It's funny, having spent so much time trying to replicate the look of rubber and plastic with paints, finishes, etc. in industrial design school for so long, it really blows my mind how simple it is to make the real thing.
This week is casting and molding and I worked with Will Patrick in the beginning to help document a tutorial Sam put on while the second half of the week was dedicated to making a molded plastic version of my motorcycle from the 3d print week.
The shopbot is surprisingly easy to setup for 3-axis milling. Using Partworks 3D and the few-step tutorial online, it was pretty much a no-brainer and the only kink in the road was tricking the software a bit by telling it my material was half its size so I could do a double-sided mold on the same block.
It was super painless and simple and the only new move is to re-zero halfway up the y-axis after the first mold and then bandsaw the two halves apart.
The wax molds came out beautifully. I was initially worried the ball-tip bit we used would smooth out my nice angular geometry but it didn't at all. Because space was tight, I ended up blowing out a few walls of the mold but after taping a few pieces of acrylic to the sides we were good as new.
The casting room was freezing, which is why I suspect the oomoo silicone mold took 3x the stated 75min curing time to actually stiffen.
Initially I wanted to put registration marks in to help line up my parts but I ran out of space and the oomoo was still too soft to machine reliably, so I just went ahead and dove into pouring each half separately.
Sam had brought in some really great Smooth-On urethane plastic and black and white dyes to play with so I opted for black. The pot-life is only 2 minutes so I had to work quick in mixing in pouring.
The cast parts came out amazing and still thin enough to glue back-to-back without much trouble.

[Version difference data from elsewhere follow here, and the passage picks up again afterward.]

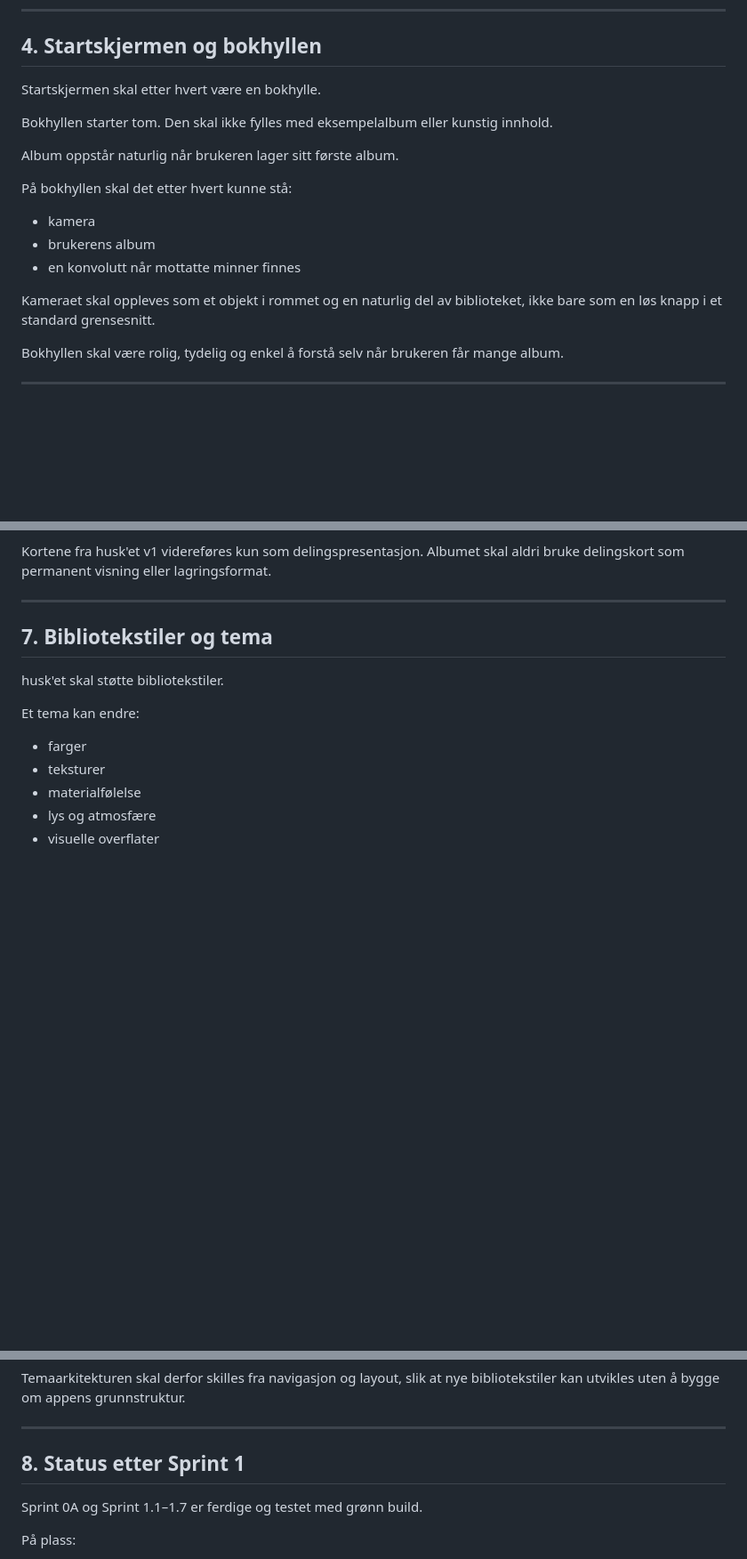
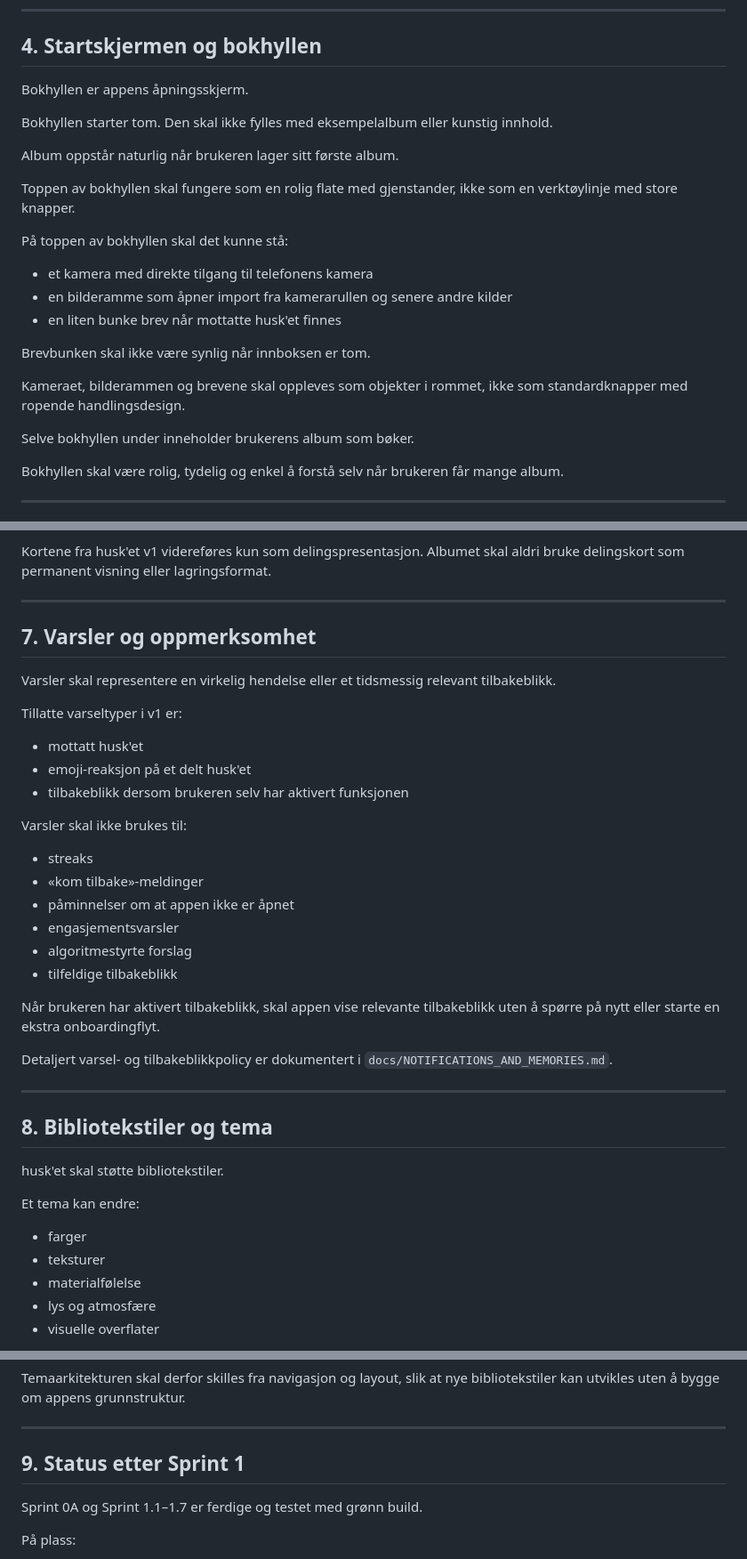
Before and after one commit to Tony-MCL/husket-v2, a Markdown page: docs/PRODUCT_DIRECTION_AND_SPRINT_2.md, 3 parts joined by grey strips. Shown at 89% size. GitHub-like rendering; blank space fills up the shorter version.

Commit message:
Refine bookshelf, notification and memory principles

```diff
--- a/docs/PRODUCT_DIRECTION_AND_SPRINT_2.md
+++ b/docs/PRODUCT_DIRECTION_AND_SPRINT_2.md
@@ -85,19 +92,25 @@ Et minne er det enkelte arkiverte øyeblikket og kan åpnes for visning og redig
 
 ## 4. Startskjermen og bokhyllen
 
-Startskjermen skal etter hvert være en bokhylle.
+Bokhyllen er appens åpningsskjerm.
 
 Bokhyllen starter tom. Den skal ikke fylles med eksempelalbum eller kunstig innhold.
 
 Album oppstår naturlig når brukeren lager sitt første album.
 
-På bokhyllen skal det etter hvert kunne stå:
+Toppen av bokhyllen skal fungere som en rolig flate med gjenstander, ikke som en verktøylinje med store knapper.
 
-- kamera
-- brukerens album
-- en konvolutt når mottatte minner finnes
+På toppen av bokhyllen skal det kunne stå:
 
-Kameraet skal oppleves som et objekt i rommet og en naturlig del av biblioteket, ikke bare som en løs knapp i et standard grensesnitt.
+- et kamera med direkte tilgang til telefonens kamera
+- en bilderamme som åpner import fra kamerarullen og senere andre kilder
+- en liten bunke brev når mottatte husk'et finnes
+
+Brevbunken skal ikke være synlig når innboksen er tom.
+
+Kameraet, bilderammen og brevene skal oppleves som objekter i rommet, ikke som standardknapper med ropende handlingsdesign.
+
+Selve bokhyllen under inneholder brukerens album som bøker.
 
 Bokhyllen skal være rolig, tydelig og enkel å forstå selv når brukeren får mange album.
 
@@ -154,7 +167,32 @@ Kortene fra husk'et v1 videreføres kun som delingspresentasjon. Albumet skal al
 
 ---
 
-## 7. Bibliotekstiler og tema
+## 7. Varsler og oppmerksomhet
+
+Varsler skal representere en virkelig hendelse eller et tidsmessig relevant tilbakeblikk.
+
+Tillatte varseltyper i v1 er:
+
+- mottatt husk'et
+- emoji-reaksjon på et delt husk'et
+- tilbakeblikk dersom brukeren selv har aktivert funksjonen
+
+Varsler skal ikke brukes til:
+
+- streaks
+- «kom tilbake»-meldinger
+- påminnelser om at appen ikke er åpnet
+- engasjementsvarsler
+- algoritmestyrte forslag
+- tilfeldige tilbakeblikk
+
+Når brukeren har aktivert tilbakeblikk, skal appen vise relevante tilbakeblikk uten å spørre på nytt eller starte en ekstra onboardingflyt.
+
+Detaljert varsel- og tilbakeblikkpolicy er dokumentert i `docs/NOTIFICATIONS_AND_MEMORIES.md`.
+
+---
+
+## 8. Bibliotekstiler og tema
 
 husk'et skal støtte bibliotekstiler.
 
@@ -183,7 +221,7 @@ Temaarkitekturen skal derfor skilles fra navigasjon og layout, slik at nye bibli
 
 ---
 
-## 8. Status etter Sprint 1
+## 9. Status etter Sprint 1
 
 Sprint 0A og Sprint 1.1–1.7 er ferdige og testet med grønn build.
 
```
Also changed, not shown: other parts of docs/PRODUCT_DIRECTION_AND_SPRINT_2.md (+26 -10 lines).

I did have to go in with a sharp knife and cut out the outline as well as re-punch the holes for the wheels' forks.
Plastiweld didn't seem to bond this material at all but Leigh had some super glue that (predictably) worked well and once the whole chasis was patched up, I laser-cut some press-fit forks for the wheels (a mess of undercuts made this impossible to do in the two molds without flattening a side).
A touch of WD-40 on the shaft bearings and now this thing zips along my desk!